## TASK TO CARRY OUT
Reproduce all of the material, keeping each line intact.

## INFORMATION SHOWN
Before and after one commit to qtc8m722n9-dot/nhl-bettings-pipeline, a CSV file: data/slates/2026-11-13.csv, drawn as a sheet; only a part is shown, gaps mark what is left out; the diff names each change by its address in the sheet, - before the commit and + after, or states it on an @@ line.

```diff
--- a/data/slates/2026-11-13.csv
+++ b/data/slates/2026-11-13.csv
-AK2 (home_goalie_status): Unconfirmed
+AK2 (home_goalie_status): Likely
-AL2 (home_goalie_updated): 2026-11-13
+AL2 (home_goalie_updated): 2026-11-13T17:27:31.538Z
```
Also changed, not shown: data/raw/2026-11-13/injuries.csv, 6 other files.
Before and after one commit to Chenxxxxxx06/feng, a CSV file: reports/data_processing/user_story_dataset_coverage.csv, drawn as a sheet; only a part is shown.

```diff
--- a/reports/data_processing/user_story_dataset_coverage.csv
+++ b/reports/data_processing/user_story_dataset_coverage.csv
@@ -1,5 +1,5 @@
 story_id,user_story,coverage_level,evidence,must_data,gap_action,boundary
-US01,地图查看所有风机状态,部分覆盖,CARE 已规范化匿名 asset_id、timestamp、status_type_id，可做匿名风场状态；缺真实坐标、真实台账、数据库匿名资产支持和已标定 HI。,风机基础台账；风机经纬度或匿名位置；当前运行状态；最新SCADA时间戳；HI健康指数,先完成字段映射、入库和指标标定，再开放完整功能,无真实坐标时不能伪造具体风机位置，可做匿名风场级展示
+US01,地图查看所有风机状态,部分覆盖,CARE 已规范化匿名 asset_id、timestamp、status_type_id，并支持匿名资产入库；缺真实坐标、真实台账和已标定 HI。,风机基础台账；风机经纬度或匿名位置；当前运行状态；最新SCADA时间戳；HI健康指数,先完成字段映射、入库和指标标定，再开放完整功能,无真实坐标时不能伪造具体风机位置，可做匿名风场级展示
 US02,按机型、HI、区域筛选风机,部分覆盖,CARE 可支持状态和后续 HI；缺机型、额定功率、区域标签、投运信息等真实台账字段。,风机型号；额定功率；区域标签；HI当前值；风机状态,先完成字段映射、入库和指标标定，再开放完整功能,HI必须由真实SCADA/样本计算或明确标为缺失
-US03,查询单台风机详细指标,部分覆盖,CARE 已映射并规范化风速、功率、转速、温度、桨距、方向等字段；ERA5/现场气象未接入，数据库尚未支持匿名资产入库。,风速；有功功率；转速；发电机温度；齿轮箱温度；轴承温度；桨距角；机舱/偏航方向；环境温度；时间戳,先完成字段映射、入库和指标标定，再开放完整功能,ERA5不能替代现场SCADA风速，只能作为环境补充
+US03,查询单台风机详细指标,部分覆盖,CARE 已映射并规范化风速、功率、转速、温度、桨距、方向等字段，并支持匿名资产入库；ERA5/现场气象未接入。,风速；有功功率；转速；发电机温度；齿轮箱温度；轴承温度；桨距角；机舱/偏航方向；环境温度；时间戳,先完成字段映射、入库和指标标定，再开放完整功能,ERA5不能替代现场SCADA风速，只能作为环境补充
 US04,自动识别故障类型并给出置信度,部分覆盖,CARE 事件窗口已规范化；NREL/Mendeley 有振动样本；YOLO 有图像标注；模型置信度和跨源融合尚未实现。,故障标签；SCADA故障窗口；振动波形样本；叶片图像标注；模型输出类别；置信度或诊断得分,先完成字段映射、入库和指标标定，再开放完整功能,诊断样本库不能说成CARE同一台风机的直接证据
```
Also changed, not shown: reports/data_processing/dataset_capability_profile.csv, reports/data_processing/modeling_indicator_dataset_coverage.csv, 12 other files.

## SOLUTION TO THE PROBLEM
Before and after one commit to qtc8m722n9-dot/nhl-bettings-pipeline, a CSV file: data/slates/2026-11-13.csv, drawn as a sheet; only a part is shown, gaps mark what is left out; the diff names each change by its address in the sheet, - before the commit and + after, or states it on an @@ line.

```diff
--- a/data/slates/2026-11-13.csv
+++ b/data/slates/2026-11-13.csv
-AK2 (home_goalie_status): Unconfirmed
+AK2 (home_goalie_status): Likely
-AL2 (home_goalie_updated): 2026-11-13
+AL2 (home_goalie_updated): 2026-11-13T17:27:31.538Z
```
Also changed, not shown: data/raw/2026-11-13/injuries.csv, 6 other files.
Before and after one commit to Chenxxxxxx06/feng, a CSV file: reports/data_processing/user_story_dataset_coverage.csv, drawn as a sheet; only a part is shown.

```diff
--- a/reports/data_processing/user_story_dataset_coverage.csv
+++ b/reports/data_processing/user_story_dataset_coverage.csv
@@ -1,5 +1,5 @@
 story_id,user_story,coverage_level,evidence,must_data,gap_action,boundary
-US01,地图查看所有风机状态,部分覆盖,CARE 已规范化匿名 asset_id、timestamp、status_type_id，可做匿名风场状态；缺真实坐标、真实台账、数据库匿名资产支持和已标定 HI。,风机基础台账；风机经纬度或匿名位置；当前运行状态；最新SCADA时间戳；HI健康指数,先完成字段映射、入库和指标标定，再开放完整功能,无真实坐标时不能伪造具体风机位置，可做匿名风场级展示
+US01,地图查看所有风机状态,部分覆盖,CARE 已规范化匿名 asset_id、timestamp、status_type_id，并支持匿名资产入库；缺真实坐标、真实台账和已标定 HI。,风机基础台账；风机经纬度或匿名位置；当前运行状态；最新SCADA时间戳；HI健康指数,先完成字段映射、入库和指标标定，再开放完整功能,无真实坐标时不能伪造具体风机位置，可做匿名风场级展示
 US02,按机型、HI、区域筛选风机,部分覆盖,CARE 可支持状态和后续 HI；缺机型、额定功率、区域标签、投运信息等真实台账字段。,风机型号；额定功率；区域标签；HI当前值；风机状态,先完成字段映射、入库和指标标定，再开放完整功能,HI必须由真实SCADA/样本计算或明确标为缺失
-US03,查询单台风机详细指标,部分覆盖,CARE 已映射并规范化风速、功率、转速、温度、桨距、方向等字段；ERA5/现场气象未接入，数据库尚未支持匿名资产入库。,风速；有功功率；转速；发电机温度；齿轮箱温度；轴承温度；桨距角；机舱/偏航方向；环境温度；时间戳,先完成字段映射、入库和指标标定，再开放完整功能,ERA5不能替代现场SCADA风速，只能作为环境补充
+US03,查询单台风机详细指标,部分覆盖,CARE 已映射并规范化风速、功率、转速、温度、桨距、方向等字段，并支持匿名资产入库；ERA5/现场气象未接入。,风速；有功功率；转速；发电机温度；齿轮箱温度；轴承温度；桨距角；机舱/偏航方向；环境温度；时间戳,先完成字段映射、入库和指标标定，再开放完整功能,ERA5不能替代现场SCADA风速，只能作为环境补充
 US04,自动识别故障类型并给出置信度,部分覆盖,CARE 事件窗口已规范化；NREL/Mendeley 有振动样本；YOLO 有图像标注；模型置信度和跨源融合尚未实现。,故障标签；SCADA故障窗口；振动波形样本；叶片图像标注；模型输出类别；置信度或诊断得分,先完成字段映射、入库和指标标定，再开放完整功能,诊断样本库不能说成CARE同一台风机的直接证据
```
Also changed, not shown: reports/data_processing/dataset_capability_profile.csv, reports/data_processing/modeling_indicator_dataset_coverage.csv, 12 other files.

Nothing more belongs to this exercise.